Can MoFi Survive a Multi-Million Dollar Judgment?
So it would appear that the lawsuit contemplates a judgment “in excess of $5,000,000.” According to the Washington Post article, MoFi owner Music Direct brings in revenues of “more than $40 million a year” and Mobile Fidelity “earned about $9 million last year.” I’m going to assume that WaPo meant MoFi’s revenues were $9 million – as opposed to earnings (profits) of $9 million.
So a judgment in excess of $5 million would be a large and unusually bitter pill to swallow for the organization. But let’s not get ahead of ourselves…there is much to transpire between now and a judgment and certainly MoFi has a right to defend themselves against this action.
The Lesson?
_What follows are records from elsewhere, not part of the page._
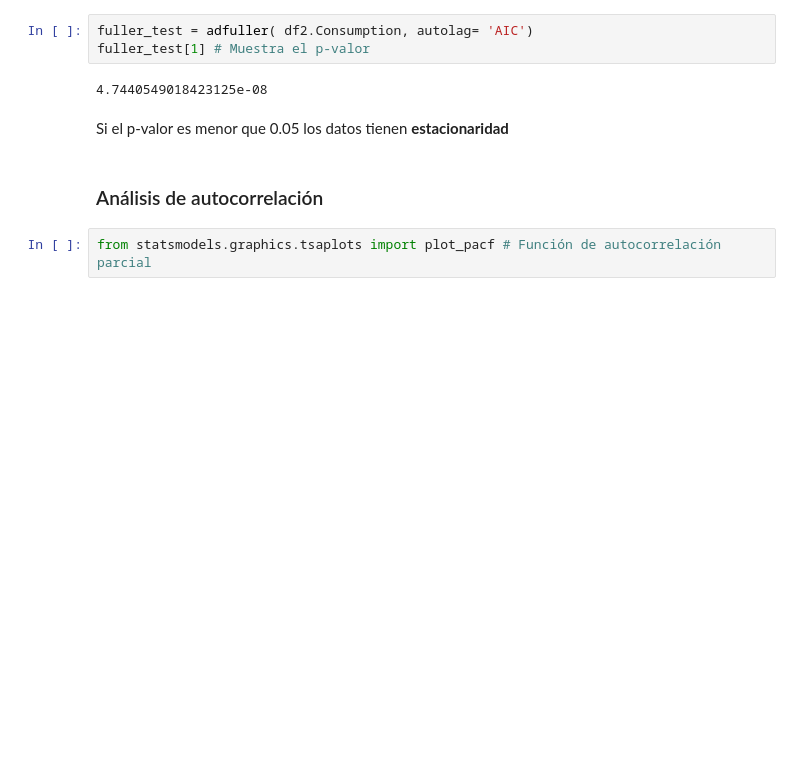
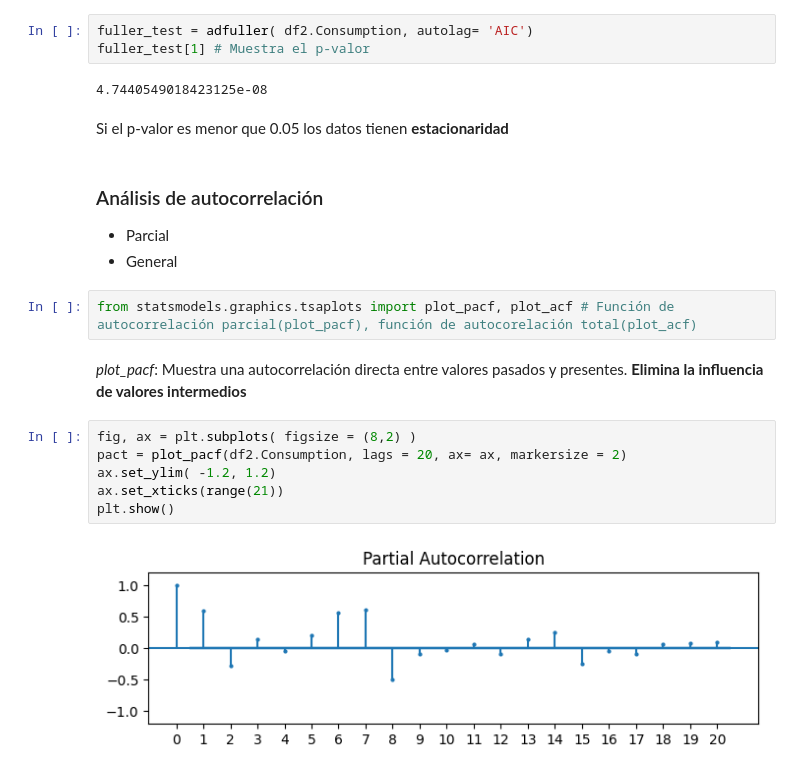
Before and after one commit to JhonZafra/Statistic_Concepts, a Jupyter notebook: SemanaXIV/ConceptosSeriesTiempo.ipynb, the cells around one changed output. Drawn from its saved outputs; the diff is of its cells as text; blank space fills up the shorter version.

```diff
--- a/SemanaXIV/ConceptosSeriesTiempo.ipynb
+++ b/SemanaXIV/ConceptosSeriesTiempo.ipynb
@@ -217,5 +225,18 @@ fuller_test[1] # Muestra el p-valor
 Si el p-valor es menor que 0.05 los datos tienen **estacionaridad**
 # %% [markdown]
 ### Análisis de autocorrelación
+
+* Parcial
+* General
 # %%
-from statsmodels.graphics.tsaplots import plot_pacf # Función de autocorrelación parcial
+from statsmodels.graphics.tsaplots import plot_pacf, plot_acf # Función de autocorrelación parcial(plot_pacf), función de autocorelación total(plot_acf)
+# %% [markdown]
+*plot_pacf*: Muestra una autocorrelación directa entre valores pasados y presentes. **Elimina la influencia de valores intermedios**
+# %%
+fig, ax = plt.subplots( figsize = (8,2) )
+pact = plot_pacf(df2.Consumption, lags = 20, ax= ax, markersize = 2)
+ax.set_ylim( -1.2, 1.2)
+ax.set_xticks(range(21))
+plt.show()
+# %% [output]
+[figure, added]
```
Also changed, not shown: parts of 16 cells of this notebook.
Transparency is Good
At the end of the day, if we learn any lesson at all from MoFi’s situation I believe it is this – be transparent when you make fundamental changes that could be interpreted as conflicting with your marketing claims. As my wife – a nurse – likes to say…an ounce of prevention is worth a pound of cure!
See the Mobile Fidelity website at mofi.com.
Learn all about Mike Esposito’s The “In” Groove at theingroove.com.